For each line of the listing that contains "definition", make a copy and return it.
%%
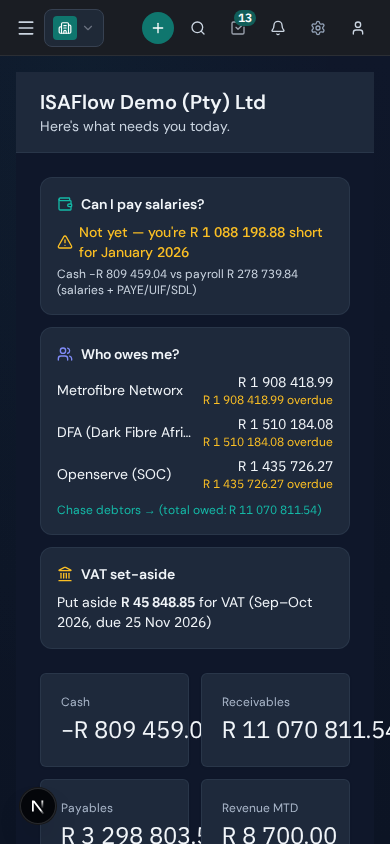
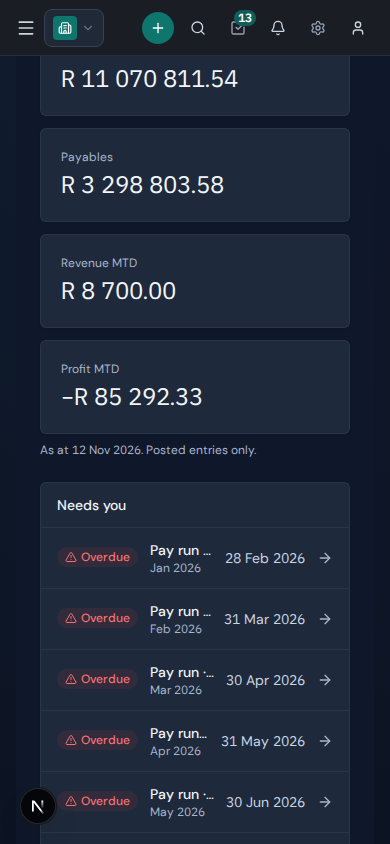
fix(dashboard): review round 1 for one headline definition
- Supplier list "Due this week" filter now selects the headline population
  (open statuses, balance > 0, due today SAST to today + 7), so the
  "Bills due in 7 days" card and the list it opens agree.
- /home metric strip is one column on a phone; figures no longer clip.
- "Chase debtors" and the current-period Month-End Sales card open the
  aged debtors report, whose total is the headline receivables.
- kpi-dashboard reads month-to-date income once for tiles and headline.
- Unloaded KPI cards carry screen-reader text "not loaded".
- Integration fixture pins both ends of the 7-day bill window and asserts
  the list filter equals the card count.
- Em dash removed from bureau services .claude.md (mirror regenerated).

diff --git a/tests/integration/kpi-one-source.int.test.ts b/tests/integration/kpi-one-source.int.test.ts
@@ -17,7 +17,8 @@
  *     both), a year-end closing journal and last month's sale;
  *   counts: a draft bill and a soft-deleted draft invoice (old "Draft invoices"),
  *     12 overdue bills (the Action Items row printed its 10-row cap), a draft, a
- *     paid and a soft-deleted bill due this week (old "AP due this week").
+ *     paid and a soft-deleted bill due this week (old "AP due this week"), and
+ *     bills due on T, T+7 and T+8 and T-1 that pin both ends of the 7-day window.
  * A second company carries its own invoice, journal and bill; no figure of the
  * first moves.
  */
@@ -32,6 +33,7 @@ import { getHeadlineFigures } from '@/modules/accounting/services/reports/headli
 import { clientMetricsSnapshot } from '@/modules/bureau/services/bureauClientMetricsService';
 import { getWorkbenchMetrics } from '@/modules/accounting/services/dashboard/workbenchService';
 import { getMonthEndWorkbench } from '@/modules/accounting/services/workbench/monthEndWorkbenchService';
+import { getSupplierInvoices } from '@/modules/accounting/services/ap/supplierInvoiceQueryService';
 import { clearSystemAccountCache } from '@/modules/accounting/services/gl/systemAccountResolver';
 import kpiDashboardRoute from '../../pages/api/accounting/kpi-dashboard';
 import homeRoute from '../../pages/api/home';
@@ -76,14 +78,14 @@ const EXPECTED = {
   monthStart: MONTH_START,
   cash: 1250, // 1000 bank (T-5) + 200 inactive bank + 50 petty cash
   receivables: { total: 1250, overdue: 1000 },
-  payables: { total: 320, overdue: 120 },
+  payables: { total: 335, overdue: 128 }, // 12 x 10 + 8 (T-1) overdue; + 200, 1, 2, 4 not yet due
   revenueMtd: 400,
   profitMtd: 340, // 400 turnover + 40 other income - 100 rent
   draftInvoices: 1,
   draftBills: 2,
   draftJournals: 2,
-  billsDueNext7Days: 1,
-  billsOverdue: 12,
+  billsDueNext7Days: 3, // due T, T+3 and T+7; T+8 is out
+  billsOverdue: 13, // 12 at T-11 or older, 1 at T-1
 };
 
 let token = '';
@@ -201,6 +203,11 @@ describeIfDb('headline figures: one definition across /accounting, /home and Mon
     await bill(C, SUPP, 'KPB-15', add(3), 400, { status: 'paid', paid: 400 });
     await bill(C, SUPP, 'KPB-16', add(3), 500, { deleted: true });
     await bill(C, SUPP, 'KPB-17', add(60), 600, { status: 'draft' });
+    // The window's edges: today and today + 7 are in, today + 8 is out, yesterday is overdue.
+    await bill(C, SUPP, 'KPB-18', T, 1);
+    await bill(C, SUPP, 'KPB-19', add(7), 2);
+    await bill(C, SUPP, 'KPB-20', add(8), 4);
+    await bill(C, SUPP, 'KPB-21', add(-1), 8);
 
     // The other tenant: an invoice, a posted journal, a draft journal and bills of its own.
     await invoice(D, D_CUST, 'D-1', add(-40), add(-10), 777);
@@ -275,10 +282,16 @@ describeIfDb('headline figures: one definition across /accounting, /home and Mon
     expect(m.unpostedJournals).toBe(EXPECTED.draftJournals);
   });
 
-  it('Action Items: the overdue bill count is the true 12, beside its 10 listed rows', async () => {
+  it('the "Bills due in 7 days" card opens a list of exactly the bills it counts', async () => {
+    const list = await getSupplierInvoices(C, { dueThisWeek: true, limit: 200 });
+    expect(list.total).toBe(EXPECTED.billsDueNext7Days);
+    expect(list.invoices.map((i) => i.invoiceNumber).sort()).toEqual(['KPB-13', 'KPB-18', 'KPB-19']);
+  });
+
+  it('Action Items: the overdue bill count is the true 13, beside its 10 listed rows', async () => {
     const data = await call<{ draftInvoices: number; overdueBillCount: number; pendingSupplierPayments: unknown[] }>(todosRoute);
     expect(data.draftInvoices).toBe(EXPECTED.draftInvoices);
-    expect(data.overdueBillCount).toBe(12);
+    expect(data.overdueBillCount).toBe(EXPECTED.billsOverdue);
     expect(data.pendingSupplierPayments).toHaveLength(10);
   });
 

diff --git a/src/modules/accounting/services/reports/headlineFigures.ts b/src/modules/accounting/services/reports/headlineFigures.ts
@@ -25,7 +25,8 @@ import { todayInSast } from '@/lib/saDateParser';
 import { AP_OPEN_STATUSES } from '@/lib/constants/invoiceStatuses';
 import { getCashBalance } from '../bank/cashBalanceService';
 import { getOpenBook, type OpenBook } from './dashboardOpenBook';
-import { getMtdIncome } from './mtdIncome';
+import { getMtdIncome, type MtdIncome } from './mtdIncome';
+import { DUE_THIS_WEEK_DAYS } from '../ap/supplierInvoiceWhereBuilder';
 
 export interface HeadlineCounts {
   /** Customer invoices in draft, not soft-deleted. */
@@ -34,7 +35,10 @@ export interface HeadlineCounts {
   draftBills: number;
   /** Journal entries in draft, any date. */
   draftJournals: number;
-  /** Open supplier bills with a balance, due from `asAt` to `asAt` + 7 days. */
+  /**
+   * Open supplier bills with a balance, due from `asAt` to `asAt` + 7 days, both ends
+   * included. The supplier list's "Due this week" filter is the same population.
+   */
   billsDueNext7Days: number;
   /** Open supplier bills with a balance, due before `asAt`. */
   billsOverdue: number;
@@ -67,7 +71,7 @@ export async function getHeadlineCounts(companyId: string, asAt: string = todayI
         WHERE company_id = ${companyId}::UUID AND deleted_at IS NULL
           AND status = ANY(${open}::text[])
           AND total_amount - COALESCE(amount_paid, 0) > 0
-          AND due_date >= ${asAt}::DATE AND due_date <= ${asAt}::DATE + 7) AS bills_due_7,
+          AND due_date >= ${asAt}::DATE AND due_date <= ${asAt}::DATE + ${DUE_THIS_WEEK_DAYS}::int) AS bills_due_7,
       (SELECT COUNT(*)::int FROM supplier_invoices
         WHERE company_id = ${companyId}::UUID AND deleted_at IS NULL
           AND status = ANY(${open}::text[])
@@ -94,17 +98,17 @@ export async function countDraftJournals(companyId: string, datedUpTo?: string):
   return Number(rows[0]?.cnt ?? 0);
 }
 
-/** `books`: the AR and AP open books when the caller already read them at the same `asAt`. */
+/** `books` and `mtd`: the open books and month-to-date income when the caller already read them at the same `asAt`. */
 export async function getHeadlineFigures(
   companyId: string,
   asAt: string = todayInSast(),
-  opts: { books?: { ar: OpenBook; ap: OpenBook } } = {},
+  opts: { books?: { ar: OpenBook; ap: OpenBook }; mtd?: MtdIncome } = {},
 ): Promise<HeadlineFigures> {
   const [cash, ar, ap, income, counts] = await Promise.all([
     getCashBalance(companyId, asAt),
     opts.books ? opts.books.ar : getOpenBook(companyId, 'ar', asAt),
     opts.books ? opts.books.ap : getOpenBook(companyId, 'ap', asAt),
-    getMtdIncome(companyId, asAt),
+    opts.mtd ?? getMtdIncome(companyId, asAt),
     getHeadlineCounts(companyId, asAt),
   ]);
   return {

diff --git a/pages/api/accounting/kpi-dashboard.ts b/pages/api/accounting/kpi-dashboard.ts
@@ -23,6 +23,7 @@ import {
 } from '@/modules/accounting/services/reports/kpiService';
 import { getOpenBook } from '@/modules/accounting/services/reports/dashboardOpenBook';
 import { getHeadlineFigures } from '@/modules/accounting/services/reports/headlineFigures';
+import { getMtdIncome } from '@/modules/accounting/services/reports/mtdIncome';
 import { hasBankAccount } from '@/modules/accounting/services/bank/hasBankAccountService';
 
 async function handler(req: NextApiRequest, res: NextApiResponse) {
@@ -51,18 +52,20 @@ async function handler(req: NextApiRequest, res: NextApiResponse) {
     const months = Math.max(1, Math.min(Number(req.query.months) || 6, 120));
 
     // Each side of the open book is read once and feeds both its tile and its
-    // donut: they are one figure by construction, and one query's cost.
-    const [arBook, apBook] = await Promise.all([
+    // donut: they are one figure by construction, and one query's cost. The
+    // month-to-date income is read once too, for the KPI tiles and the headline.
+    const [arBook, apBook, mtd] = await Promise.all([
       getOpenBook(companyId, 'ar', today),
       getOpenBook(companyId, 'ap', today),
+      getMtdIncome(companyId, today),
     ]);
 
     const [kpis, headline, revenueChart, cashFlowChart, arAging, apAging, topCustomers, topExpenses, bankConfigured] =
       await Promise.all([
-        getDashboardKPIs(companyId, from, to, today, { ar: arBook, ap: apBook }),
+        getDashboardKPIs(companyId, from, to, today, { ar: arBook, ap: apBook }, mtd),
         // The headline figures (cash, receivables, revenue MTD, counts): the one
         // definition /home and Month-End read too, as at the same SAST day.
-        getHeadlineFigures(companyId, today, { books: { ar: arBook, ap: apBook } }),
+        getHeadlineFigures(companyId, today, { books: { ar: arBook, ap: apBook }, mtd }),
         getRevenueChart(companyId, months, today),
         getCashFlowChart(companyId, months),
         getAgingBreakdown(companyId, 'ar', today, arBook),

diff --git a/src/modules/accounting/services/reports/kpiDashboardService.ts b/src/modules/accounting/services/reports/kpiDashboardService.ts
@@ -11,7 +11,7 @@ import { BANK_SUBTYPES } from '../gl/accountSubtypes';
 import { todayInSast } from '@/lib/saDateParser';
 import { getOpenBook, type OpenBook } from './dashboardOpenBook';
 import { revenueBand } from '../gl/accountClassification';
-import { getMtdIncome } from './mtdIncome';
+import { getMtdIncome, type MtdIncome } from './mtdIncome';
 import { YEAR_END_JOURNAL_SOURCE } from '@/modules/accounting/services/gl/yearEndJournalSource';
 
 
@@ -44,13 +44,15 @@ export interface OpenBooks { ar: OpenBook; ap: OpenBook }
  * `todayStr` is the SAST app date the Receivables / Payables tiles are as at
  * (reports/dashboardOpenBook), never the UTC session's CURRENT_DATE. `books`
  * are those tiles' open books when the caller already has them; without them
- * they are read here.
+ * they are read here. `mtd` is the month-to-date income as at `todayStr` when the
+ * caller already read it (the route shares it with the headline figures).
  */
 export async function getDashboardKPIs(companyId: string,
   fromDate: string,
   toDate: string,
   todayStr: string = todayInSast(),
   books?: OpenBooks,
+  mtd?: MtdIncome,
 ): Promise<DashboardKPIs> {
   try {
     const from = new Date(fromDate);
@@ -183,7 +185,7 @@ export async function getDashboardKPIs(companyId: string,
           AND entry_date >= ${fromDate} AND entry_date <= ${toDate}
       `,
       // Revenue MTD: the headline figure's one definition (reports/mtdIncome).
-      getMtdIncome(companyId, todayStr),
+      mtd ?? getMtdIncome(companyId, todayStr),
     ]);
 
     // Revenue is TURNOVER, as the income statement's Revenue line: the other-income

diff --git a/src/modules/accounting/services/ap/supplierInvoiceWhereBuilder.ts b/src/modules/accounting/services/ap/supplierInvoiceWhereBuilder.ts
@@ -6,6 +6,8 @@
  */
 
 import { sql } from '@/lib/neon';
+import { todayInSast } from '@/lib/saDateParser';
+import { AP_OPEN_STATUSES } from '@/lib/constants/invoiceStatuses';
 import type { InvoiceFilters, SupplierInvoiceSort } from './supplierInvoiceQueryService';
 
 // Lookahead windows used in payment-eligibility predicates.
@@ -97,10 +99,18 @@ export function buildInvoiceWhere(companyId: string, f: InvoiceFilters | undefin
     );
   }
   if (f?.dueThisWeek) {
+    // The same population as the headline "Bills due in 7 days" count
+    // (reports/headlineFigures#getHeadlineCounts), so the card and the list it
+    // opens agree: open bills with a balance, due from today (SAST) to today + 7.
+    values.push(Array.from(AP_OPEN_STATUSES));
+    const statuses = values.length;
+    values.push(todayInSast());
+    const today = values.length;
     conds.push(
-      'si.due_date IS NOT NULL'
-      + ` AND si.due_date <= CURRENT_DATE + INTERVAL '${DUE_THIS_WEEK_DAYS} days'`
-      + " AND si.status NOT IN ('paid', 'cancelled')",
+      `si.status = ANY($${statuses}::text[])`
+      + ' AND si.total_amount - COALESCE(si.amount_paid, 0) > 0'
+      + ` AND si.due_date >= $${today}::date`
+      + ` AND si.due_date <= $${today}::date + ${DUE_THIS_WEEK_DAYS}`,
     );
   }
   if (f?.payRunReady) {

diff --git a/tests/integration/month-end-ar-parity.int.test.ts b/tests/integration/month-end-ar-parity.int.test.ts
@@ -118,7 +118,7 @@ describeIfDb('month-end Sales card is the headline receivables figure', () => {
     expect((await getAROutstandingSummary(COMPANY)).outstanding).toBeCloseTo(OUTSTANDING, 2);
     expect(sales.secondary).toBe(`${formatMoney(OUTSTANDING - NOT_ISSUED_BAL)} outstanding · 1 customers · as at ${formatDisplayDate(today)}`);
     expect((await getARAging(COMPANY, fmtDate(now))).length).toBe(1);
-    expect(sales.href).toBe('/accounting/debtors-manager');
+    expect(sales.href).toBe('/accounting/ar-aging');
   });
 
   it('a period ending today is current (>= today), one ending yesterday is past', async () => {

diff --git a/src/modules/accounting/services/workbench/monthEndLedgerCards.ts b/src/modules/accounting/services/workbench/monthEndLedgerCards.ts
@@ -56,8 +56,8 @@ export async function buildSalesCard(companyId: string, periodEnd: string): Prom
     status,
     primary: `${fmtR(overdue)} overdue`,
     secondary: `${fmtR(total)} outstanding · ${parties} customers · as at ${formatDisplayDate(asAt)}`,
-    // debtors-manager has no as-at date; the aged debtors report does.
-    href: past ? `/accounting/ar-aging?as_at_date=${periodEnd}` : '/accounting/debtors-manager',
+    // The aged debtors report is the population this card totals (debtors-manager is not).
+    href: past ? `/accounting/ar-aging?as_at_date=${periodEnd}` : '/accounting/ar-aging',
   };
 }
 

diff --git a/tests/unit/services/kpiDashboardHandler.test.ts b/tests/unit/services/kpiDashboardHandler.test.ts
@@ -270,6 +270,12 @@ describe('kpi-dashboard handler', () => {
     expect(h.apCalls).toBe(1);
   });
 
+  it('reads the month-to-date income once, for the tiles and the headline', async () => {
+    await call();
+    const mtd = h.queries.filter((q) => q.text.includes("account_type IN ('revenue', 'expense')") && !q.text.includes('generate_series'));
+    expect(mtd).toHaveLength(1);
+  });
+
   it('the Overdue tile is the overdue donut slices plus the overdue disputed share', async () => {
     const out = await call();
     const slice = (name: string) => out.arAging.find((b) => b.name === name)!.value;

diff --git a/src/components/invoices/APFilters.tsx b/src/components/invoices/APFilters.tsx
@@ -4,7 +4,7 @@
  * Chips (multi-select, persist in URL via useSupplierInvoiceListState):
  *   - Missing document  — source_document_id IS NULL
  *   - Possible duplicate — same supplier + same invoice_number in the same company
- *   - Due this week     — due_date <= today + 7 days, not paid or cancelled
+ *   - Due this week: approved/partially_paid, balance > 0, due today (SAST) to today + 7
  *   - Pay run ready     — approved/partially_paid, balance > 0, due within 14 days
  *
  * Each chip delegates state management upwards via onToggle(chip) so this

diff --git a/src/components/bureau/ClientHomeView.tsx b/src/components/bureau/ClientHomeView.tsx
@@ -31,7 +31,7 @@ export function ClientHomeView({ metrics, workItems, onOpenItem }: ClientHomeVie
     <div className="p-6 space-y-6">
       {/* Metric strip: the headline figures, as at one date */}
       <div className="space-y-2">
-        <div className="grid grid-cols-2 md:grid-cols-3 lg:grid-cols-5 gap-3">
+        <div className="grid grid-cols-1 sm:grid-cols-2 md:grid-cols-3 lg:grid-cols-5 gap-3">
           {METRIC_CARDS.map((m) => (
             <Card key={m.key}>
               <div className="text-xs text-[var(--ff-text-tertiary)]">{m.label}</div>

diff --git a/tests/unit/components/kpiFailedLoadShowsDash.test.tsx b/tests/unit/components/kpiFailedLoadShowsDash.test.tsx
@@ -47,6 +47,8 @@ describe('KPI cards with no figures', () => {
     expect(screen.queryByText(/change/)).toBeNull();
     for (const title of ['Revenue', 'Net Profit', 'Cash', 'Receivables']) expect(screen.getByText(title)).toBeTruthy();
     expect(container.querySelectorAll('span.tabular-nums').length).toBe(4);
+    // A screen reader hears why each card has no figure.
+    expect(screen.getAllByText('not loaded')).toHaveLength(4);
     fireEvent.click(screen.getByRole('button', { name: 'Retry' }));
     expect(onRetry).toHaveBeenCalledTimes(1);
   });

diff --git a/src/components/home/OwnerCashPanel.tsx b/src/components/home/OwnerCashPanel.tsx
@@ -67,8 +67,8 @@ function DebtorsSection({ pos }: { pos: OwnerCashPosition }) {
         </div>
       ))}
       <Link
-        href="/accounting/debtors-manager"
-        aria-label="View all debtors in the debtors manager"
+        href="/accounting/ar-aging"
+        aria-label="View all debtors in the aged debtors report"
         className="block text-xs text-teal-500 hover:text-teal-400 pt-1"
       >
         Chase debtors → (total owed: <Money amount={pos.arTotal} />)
%%
%%
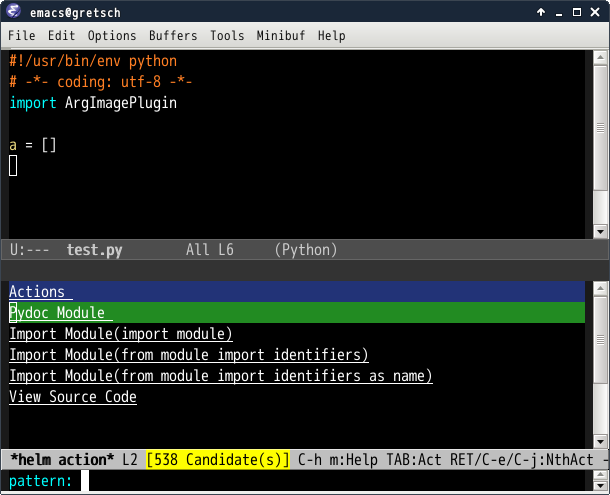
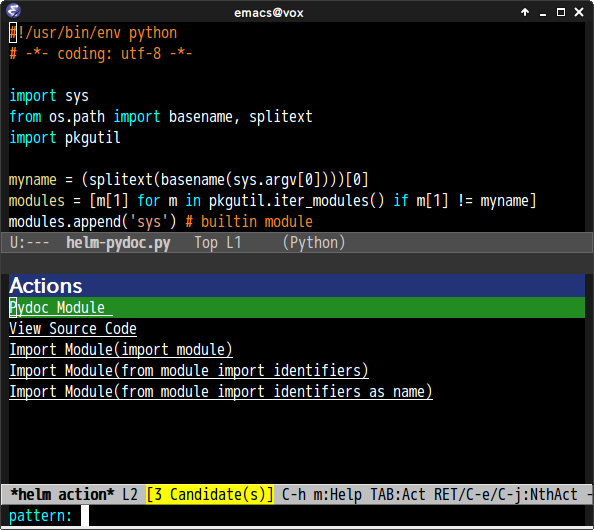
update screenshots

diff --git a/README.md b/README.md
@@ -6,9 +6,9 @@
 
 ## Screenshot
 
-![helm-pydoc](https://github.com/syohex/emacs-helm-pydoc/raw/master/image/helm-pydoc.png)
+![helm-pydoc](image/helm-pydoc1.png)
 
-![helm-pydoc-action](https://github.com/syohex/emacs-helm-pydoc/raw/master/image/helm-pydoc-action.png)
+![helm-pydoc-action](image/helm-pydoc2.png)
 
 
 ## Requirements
%%
%%
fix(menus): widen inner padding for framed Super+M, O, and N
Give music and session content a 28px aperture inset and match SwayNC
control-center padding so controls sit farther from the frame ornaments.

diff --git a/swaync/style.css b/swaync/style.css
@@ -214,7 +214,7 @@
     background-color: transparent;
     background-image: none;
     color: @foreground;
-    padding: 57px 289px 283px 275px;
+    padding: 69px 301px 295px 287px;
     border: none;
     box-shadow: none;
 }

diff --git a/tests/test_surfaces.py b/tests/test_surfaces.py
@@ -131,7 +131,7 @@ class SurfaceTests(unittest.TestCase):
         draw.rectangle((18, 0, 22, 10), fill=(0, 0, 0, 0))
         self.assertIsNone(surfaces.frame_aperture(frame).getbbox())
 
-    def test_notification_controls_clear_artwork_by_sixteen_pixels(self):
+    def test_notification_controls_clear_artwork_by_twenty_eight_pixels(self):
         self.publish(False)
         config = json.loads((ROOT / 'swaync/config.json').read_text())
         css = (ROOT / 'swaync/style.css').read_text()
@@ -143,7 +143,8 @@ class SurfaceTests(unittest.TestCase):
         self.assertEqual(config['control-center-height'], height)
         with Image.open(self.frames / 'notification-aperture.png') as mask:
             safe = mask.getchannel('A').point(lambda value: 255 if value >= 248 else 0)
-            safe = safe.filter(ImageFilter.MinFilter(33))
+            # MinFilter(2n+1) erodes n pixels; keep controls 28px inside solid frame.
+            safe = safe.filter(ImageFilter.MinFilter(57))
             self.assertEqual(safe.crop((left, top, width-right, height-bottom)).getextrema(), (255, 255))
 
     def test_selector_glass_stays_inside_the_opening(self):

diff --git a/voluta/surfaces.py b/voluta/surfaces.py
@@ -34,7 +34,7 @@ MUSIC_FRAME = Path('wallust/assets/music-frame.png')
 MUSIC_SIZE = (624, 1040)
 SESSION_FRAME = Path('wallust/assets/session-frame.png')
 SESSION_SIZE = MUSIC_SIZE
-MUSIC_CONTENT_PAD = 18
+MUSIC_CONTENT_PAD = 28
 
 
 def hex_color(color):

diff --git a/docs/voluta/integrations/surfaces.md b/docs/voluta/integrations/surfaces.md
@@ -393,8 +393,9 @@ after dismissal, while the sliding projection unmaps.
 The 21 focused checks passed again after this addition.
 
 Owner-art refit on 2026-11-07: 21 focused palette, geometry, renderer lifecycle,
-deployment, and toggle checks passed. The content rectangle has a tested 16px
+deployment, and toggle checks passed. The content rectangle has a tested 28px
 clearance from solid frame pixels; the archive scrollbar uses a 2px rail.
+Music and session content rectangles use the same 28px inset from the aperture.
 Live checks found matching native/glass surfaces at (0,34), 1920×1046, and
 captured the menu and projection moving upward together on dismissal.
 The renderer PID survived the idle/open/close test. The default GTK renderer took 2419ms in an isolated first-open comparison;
%%
◆ RESULT FOR THIS EXERCISE
fix(dashboard): review round 1 for one headline definition
@@ -201,6 +203,11 @@ describeIfDb('headline figures: one definition across /accounting, /home and Mon
@@ -275,10 +282,16 @@ describeIfDb('headline figures: one definition across /accounting, /home and Mon
         // definition /home and Month-End read too, as at the same SAST day.
       // Revenue MTD: the headline figure's one definition (reports/mtdIncome).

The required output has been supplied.